But I began my own business and have worked in it for more than 20 years. If you asked me whether the business will do well in the next year…or five years…I wouldn’t know how to reply. I just don’t know.

I do my best. So does everyone in the business. I think we will succeed…but how do I know? There are too many variables. Too many unknowns. It is far too personal, in other words. Maybe we’ll make the right decisions. Maybe we won’t. Maybe we’ll run out of energy. Maybe the market will change.

If I can’t tell you how well my own business will do…how can an investor expect to figure it out? Wall Street analysts don’t really have a clue. All they are doing is extrapolating current trends into the future…as if nothing ever changes. It is all Lucy in the Sky with Diamonds to them.

And why not? They tell the public what it wants to hear…what frees it from the burden of thinking — that most stocks are BUYS. That the market is going UP. That all will be well…

And it is…for now.

That’s all folks…for now.

Bill Bonner,
Your sleep-deprived, back-aching correspondent
December 9, 1999

In Today’s Daily Reckoning:

*** Nasdaq stalled…

*** The Car of the Century…

*** Forgive and forget…

*** All the arrows pointed down on the financial page of the "Financial Times" today. The Dow was off just 38 points.

*** Nasdaq — the white-hot center of the speculative melt-up — fired up to 3,600…and then cooled off, ending the day down. A lot of shares changing hands…1.65 billion of them.

*** Richard Babson calculates that just 10 big Nasdaq stocks account for nearly half the index’s capitalization…and most of its profits.

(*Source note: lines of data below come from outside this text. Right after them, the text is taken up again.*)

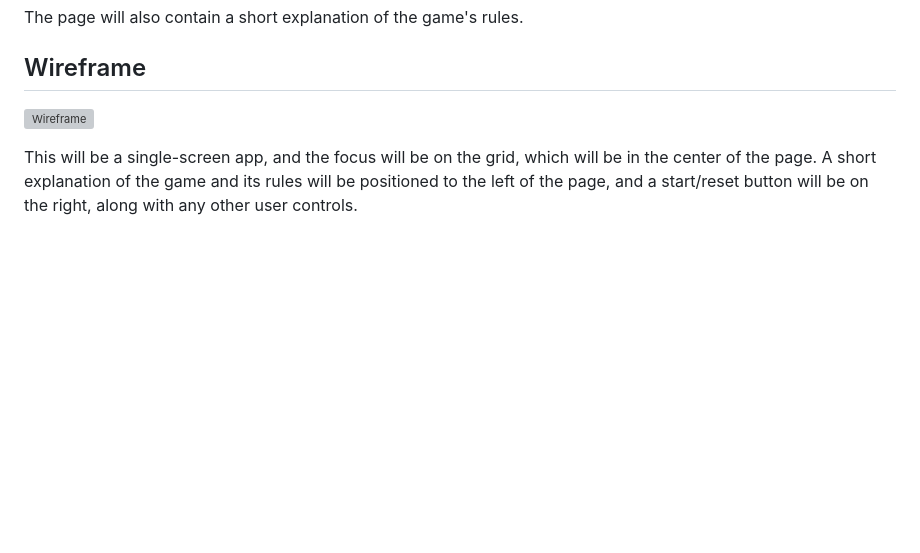
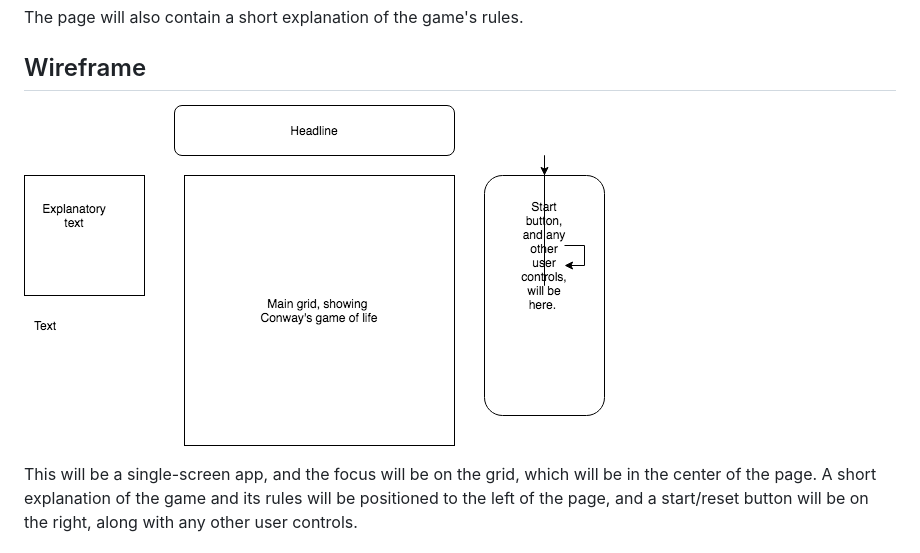
Before and after one commit to manofsteele/conway, a Markdown page: README.md, the part around the change. Rendered like a GitHub page; pictures changed too: conway.png (added); blank space fills up the shorter version; grey boxes are pictures that could not be loaded.

Commit message:
Add .png version of wireframe to readme

```diff
--- a/README.md
+++ b/README.md
@@ -24,7 +24,7 @@ The page will also contain a short explanation of the game's rules.
 
 ## Wireframe
 
-![Wireframe](conway.xml)
+![Wireframe](conway.png)
 
 This will be a single-screen app, and the focus will be on the grid, which will
 be in the center of the page. A short explanation of the game and its rules will
```
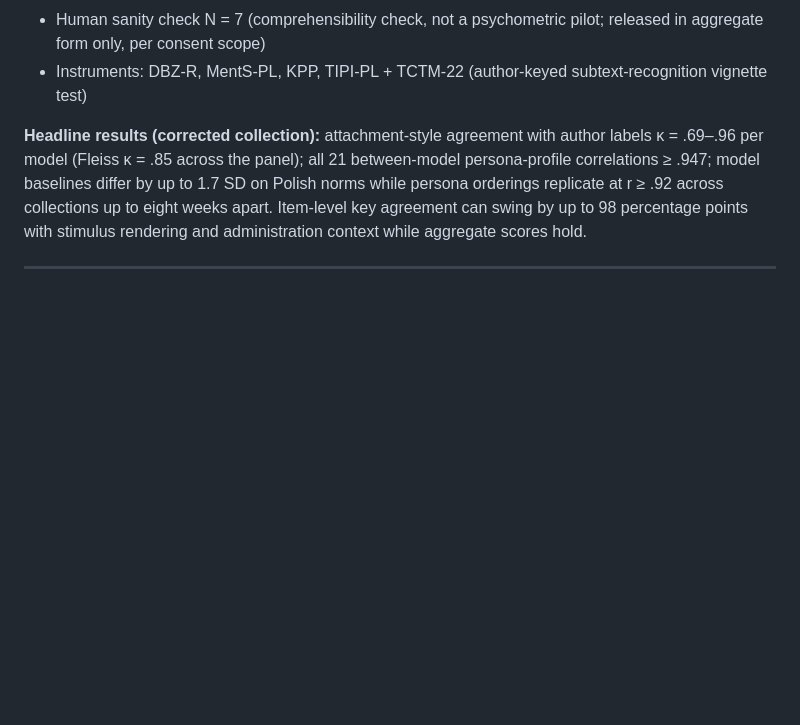
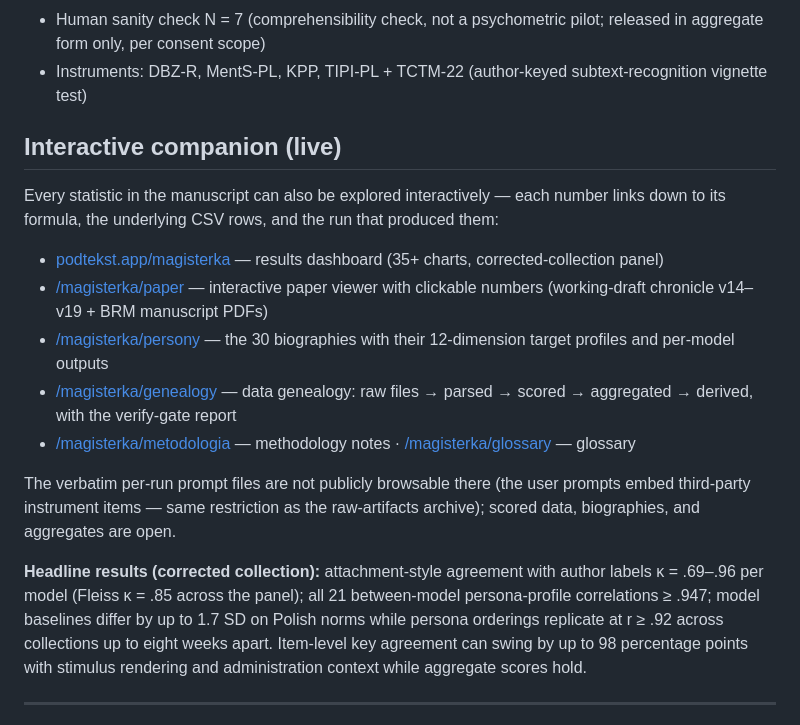
Before and after one commit to DXtR1337/30synthetic-polish-personas, a Markdown page: README.md, the part around the change. Rendered like a GitHub page; blank space fills up the shorter version.

Commit message:
README: link the live interactive companion (dashboard, paper viewer, personas, genealogy, methodology, glossary)

```diff
--- a/README.md
+++ b/README.md
@@ -33,6 +33,22 @@ independently adjudicated.
 - Extended 57-vignette battery: 123 runs (Sonnet + GPT-5.5, both stimulus versions)
 - Human sanity check N = 7 (comprehensibility check, not a psychometric pilot; released in aggregate form only, per consent scope)
 - Instruments: DBZ-R, MentS-PL, KPP, TIPI-PL + TCTM-22 (author-keyed subtext-recognition vignette test)
+
+## Interactive companion (live)
+
+Every statistic in the manuscript can also be explored interactively — each
+number links down to its formula, the underlying CSV rows, and the run that
+produced them:
+
+- [podtekst.app/magisterka](https://podtekst.app/magisterka) — results dashboard (35+ charts, corrected-collection panel)
+- [/magisterka/paper](https://podtekst.app/magisterka/paper) — interactive paper viewer with clickable numbers (working-draft chronicle v14–v19 + BRM manuscript PDFs)
+- [/magisterka/persony](https://podtekst.app/magisterka/persony) — the 30 biographies with their 12-dimension target profiles and per-model outputs
+- [/magisterka/genealogy](https://podtekst.app/magisterka/genealogy) — data genealogy: raw files → parsed → scored → aggregated → derived, with the verify-gate report
+- [/magisterka/metodologia](https://podtekst.app/magisterka/metodologia) — methodology notes · [/magisterka/glossary](https://podtekst.app/magisterka/glossary) — glossary
+
+The verbatim per-run prompt files are not publicly browsable there (the user
+prompts embed third-party instrument items — same restriction as the
+raw-artifacts archive); scored data, biographies, and aggregates are open.
 
 **Headline results (corrected collection):** attachment-style agreement with
 author labels κ = .69–.96 per model (Fleiss κ = .85 across the panel); all 21
```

*** Forgive and forget — that’s the new Festivus spirit. Forget the decades of hate…and join the rest of the world getting rich. Israelis and Palestinians…Mandela and de Klerk…Russians and Americans…And now the Irish. But there are speed bumps on the highway to peace. Gerry Adams, wearing a tie with teddy bears on it, held up an electronic bugging device found in his car…and wondered aloud how deep the new friendship really was.

*** The French have named the quirky little "deux chevaux" as the Car of the Century. That’s the funny bug-eyed car with the roll-up cloth top you see all over France.

*** Red Hat, a company that distributes products based on the Linux operating system, is now thought to be worth more than the entire stock market of Russia.

*** Continuing the bear market trend, there were 96 new highs yesterday…and 398 new lows. There were 1,138 advances yesterday…1,937 declines. The decline in the A/D ratio has been breathtaking.

*** The Department of Energy must have checked its gas gauge. It announced that it had more oil than it thought. The price of oil dropped below $25.

*** And the dollar bounced back a bit. It is just a couple pennies below the euro. And there are 103 yen per dollar.

*** "FT" reports that Baby Boomers expect to make 12% per year on their stocks for the next 5-10 years. The average return on stocks since 1926, however, has been only 4.2% after taxes and inflation.

*** Gold rose $7.20 on Tuesday…Monday’s sharp decline is beginning to look like a fluke, not a trend. Then it gave back a little of the gain yesterday.

*** I don’t know what is going on with the Japanese market…but I like what is going on with "Fleet Street’s" Japanese pick. It is now up 209% since recommended a year ago! Which is another good opening for me to remind you to subscribe to the "Fleet Street Letter"…if you have not done so already.!/form1.cfm?pubcode=fsus

*** I attended two board meetings in London yesterday. One of the companies is Pickering & Chatto…a fusty, old Bloomsbury Square book publisher. Nothing could be farther from the digital age than P&C. But it made its first Internet sale last month — the "Works of Robert Boyle."

*** Norman Rentrop, our German partner, joined me for lunch at the Gay Hussar, a small restaurant off Soho Square, on Greek Street, favored by the Labor Party and featuring Hungarian cuisine. A nice restaurant.

*** Norman built a substantial publishing business in Germany…where stock values are nearly as high as they are in the United States. He’s only 42 years old, but he’s been at it for more than two decades and is wondering what to do next. Sell? Go public? Will we see these prices again in our lifetimes?

The Daily Reckoning